Work required | Retype the entries exactly, but skip the pictures.

[Data to process Boundary: Start]

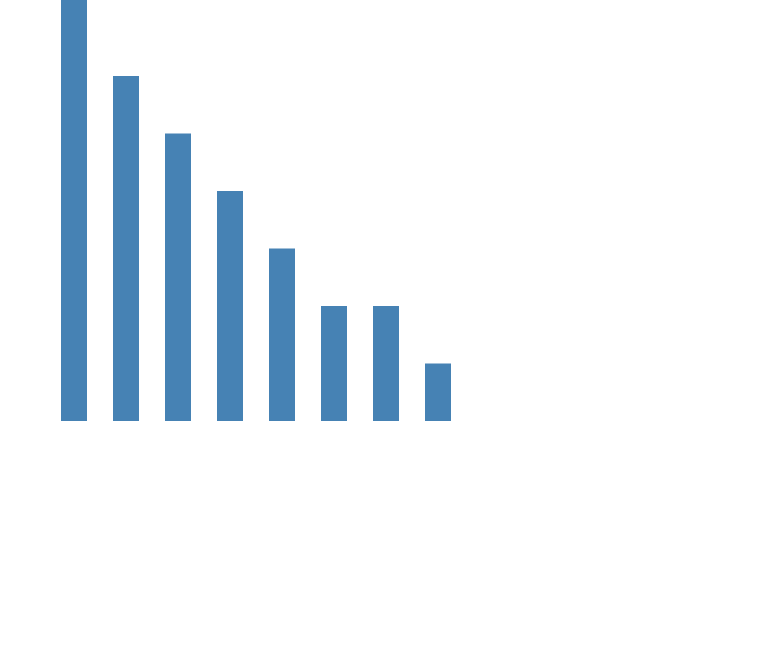
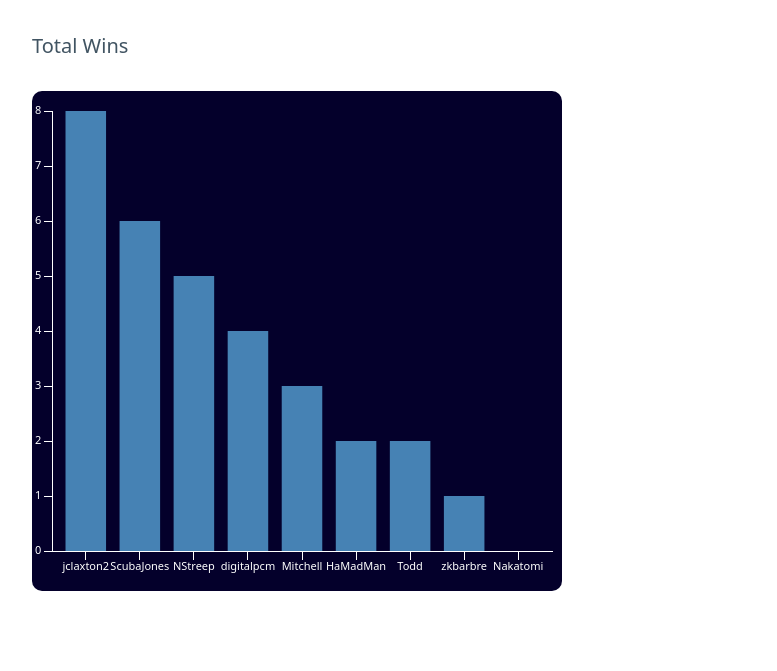
Before and after one commit to ZachBarbre/xyz, an Astro site: page /matchups in a window 1280 px wide. Shown: the part 351-1022 px from the top of the page, without its empty margins (43-820 px from the left). Before the commit the page ends 872 px from the top, so only its background shows below. Built offline with nearby package versions, Linux system fonts and the light colour scheme; Astro itself is replaced by a stand-in of ours.

Commit message:
add axix and grid lines

```diff
--- a/package.json
+++ b/package.json
@@ -15,6 +15,8 @@
     "@picocss/pico": "^1.5.7",
     "@types/react": "^18.0.27",
     "@types/react-dom": "^18.0.10",
+    "@visx/axis": "^3.0.0",
+    "@visx/grid": "^3.0.0",
     "@visx/group": "^3.0.0",
     "@visx/scale": "^3.0.0",
     "@visx/shape": "^3.0.0",
--- a/src/components/BarChart.tsx
+++ b/src/components/BarChart.tsx
@@ -1,6 +1,9 @@
+import { useMemo } from "react";
 import { Group } from "@visx/group";
 import { scaleLinear, scaleBand } from "@visx/scale";
 import { Bar } from "@visx/shape";
+import { AxisBottom, AxisLeft } from "@visx/axis";
+import { GridRows } from "@visx/grid";
 
 interface BarData {
   player: string;
@@ -10,35 +13,42 @@ interface BarProps {
   data: BarData[];
 }
 
-const margin = { top: 20, bottom: 20, left: 20, right: 20 };
+const margin = { top: 20, bottom: 40, left: 20, right: 10 };
 
 export function BarChart({ data }: BarProps) {
-  console.log("🚀 ~ file: BarChart.tsx:16 ~ BarChart ~ data", data);
-  const width = 500;
+  const width = 530;
   const height = 500;
 
-  const xMax = width;
+  const xMax = width - margin.left - margin.right;
   const yMax = height - margin.top - margin.bottom;
 
   const getPlayer = (d: BarData) => d.player;
   const getWins = (d: BarData) => d.wins;
 
-  console.log("🚀 ~ file: BarChart.tsx:27 ~ BarChart ~ scaleBand", scaleBand);
-  const xScale = scaleBand({
-    range: [0, xMax],
-    round: true,
-    domain: data.map(getPlayer),
-    padding: 0.5,
-  });
+  const xScale = useMemo(
+    () =>
+      scaleBand({
+        range: [0, xMax],
+        domain: data.map(getPlayer),
+        padding: 0.25,
+      }),
+    [xMax]
+  );
 
-  const yScale = scaleLinear({
-    range: [yMax, 0],
-    domain: [0, Math.max(...data.map(getWins))],
-  });
+  const yScale = useMemo(
+    () =>
+      scaleLinear({
+        range: [yMax, 0],
+        domain: [0, Math.max(...data.map(getWins))],
+      }),
+    [yMax]
+  );
 
   return (
     <svg width={width} height={height}>
-      <Group top={margin.top}>
+      <rect fill="#04002b" width={width} height={height} rx={10} />
+      <Group left={margin.left} top={margin.top}>
+        <GridRows scale={yScale} width={xMax} height={yMax} />
         {data.map((d) => {
           const barHeight = yMax - yScale(getWins(d));
           return (
@@ -52,6 +62,29 @@ export function BarChart({ data }: BarProps) {
             />
           );
         })}
+        <AxisBottom
+          top={yMax}
+          scale={xScale}
+          stroke="white"
+          tickStroke="white"
+          tickLabelProps={() => ({
+            fill: "white",
+            fontSize: 11,
+            textAnchor: "middle",
+          })}
+        />
+        <AxisLeft
+          scale={yScale}
+          stroke="white"
+          tickStroke="white"
+          tickLabelProps={() => ({
+            fill: "white",
+            fontSize: 11,
+            textAnchor: "end",
+            dx: "-0.25em",
+            dy: "0.25em",
+          })}
+        />
       </Group>
     </svg>
   );
--- a/src/pages/matchups/index.astro
+++ b/src/pages/matchups/index.astro
@@ -55,7 +55,9 @@ const vgOstWinsByPlayer = getWinsByPlayer(
 <Layout title="Matchups">
   <main class="container">
     <h1>Data visualization fun for Matchups</h1>
+    <h3>Video Game OST</h3>
     <div>
+      <p>Total Wins</p>
       <BarChart client:only="react" data={vgOstWinsByPlayer} />
     </div>
   </main>
```
Also changed, not shown: 1 other file.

[Data to process Boundary: End]

Solution to this exercise |
Before and after one commit to ZachBarbre/xyz, an Astro site: page /matchups in a window 1280 px wide. Shown: the part 351-1022 px from the top of the page, without its empty margins (43-820 px from the left). Before the commit the page ends 872 px from the top, so only its background shows below. Built offline with nearby package versions, Linux system fonts and the light colour scheme; Astro itself is replaced by a stand-in of ours.

Commit message:
add axix and grid lines

```diff
--- a/package.json
+++ b/package.json
@@ -15,6 +15,8 @@
     "@picocss/pico": "^1.5.7",
     "@types/react": "^18.0.27",
     "@types/react-dom": "^18.0.10",
+    "@visx/axis": "^3.0.0",
+    "@visx/grid": "^3.0.0",
     "@visx/group": "^3.0.0",
     "@visx/scale": "^3.0.0",
     "@visx/shape": "^3.0.0",
--- a/src/components/BarChart.tsx
+++ b/src/components/BarChart.tsx
@@ -1,6 +1,9 @@
+import { useMemo } from "react";
 import { Group } from "@visx/group";
 import { scaleLinear, scaleBand } from "@visx/scale";
 import { Bar } from "@visx/shape";
+import { AxisBottom, AxisLeft } from "@visx/axis";
+import { GridRows } from "@visx/grid";
 
 interface BarData {
   player: string;
@@ -10,35 +13,42 @@ interface BarProps {
   data: BarData[];
 }
 
-const margin = { top: 20, bottom: 20, left: 20, right: 20 };
+const margin = { top: 20, bottom: 40, left: 20, right: 10 };
 
 export function BarChart({ data }: BarProps) {
-  console.log("🚀 ~ file: BarChart.tsx:16 ~ BarChart ~ data", data);
-  const width = 500;
+  const width = 530;
   const height = 500;
 
-  const xMax = width;
+  const xMax = width - margin.left - margin.right;
   const yMax = height - margin.top - margin.bottom;
 
   const getPlayer = (d: BarData) => d.player;
   const getWins = (d: BarData) => d.wins;
 
-  console.log("🚀 ~ file: BarChart.tsx:27 ~ BarChart ~ scaleBand", scaleBand);
-  const xScale = scaleBand({
-    range: [0, xMax],
-    round: true,
-    domain: data.map(getPlayer),
-    padding: 0.5,
-  });
+  const xScale = useMemo(
+    () =>
+      scaleBand({
+        range: [0, xMax],
+        domain: data.map(getPlayer),
+        padding: 0.25,
+      }),
+    [xMax]
+  );
 
-  const yScale = scaleLinear({
-    range: [yMax, 0],
-    domain: [0, Math.max(...data.map(getWins))],
-  });
+  const yScale = useMemo(
+    () =>
+      scaleLinear({
+        range: [yMax, 0],
+        domain: [0, Math.max(...data.map(getWins))],
+      }),
+    [yMax]
+  );
 
   return (
     <svg width={width} height={height}>
-      <Group top={margin.top}>
+      <rect fill="#04002b" width={width} height={height} rx={10} />
+      <Group left={margin.left} top={margin.top}>
+        <GridRows scale={yScale} width={xMax} height={yMax} />
         {data.map((d) => {
           const barHeight = yMax - yScale(getWins(d));
           return (
@@ -52,6 +62,29 @@ export function BarChart({ data }: BarProps) {
             />
           );
         })}
+        <AxisBottom
+          top={yMax}
+          scale={xScale}
+          stroke="white"
+          tickStroke="white"
+          tickLabelProps={() => ({
+            fill: "white",
+            fontSize: 11,
+            textAnchor: "middle",
+          })}
+        />
+        <AxisLeft
+          scale={yScale}
+          stroke="white"
+          tickStroke="white"
+          tickLabelProps={() => ({
+            fill: "white",
+            fontSize: 11,
+            textAnchor: "end",
+            dx: "-0.25em",
+            dy: "0.25em",
+          })}
+        />
       </Group>
     </svg>
   );
--- a/src/pages/matchups/index.astro
+++ b/src/pages/matchups/index.astro
@@ -55,7 +55,9 @@ const vgOstWinsByPlayer = getWinsByPlayer(
 <Layout title="Matchups">
   <main class="container">
     <h1>Data visualization fun for Matchups</h1>
+    <h3>Video Game OST</h3>
     <div>
+      <p>Total Wins</p>
       <BarChart client:only="react" data={vgOstWinsByPlayer} />
     </div>
   </main>
```
Also changed, not shown: 1 other file.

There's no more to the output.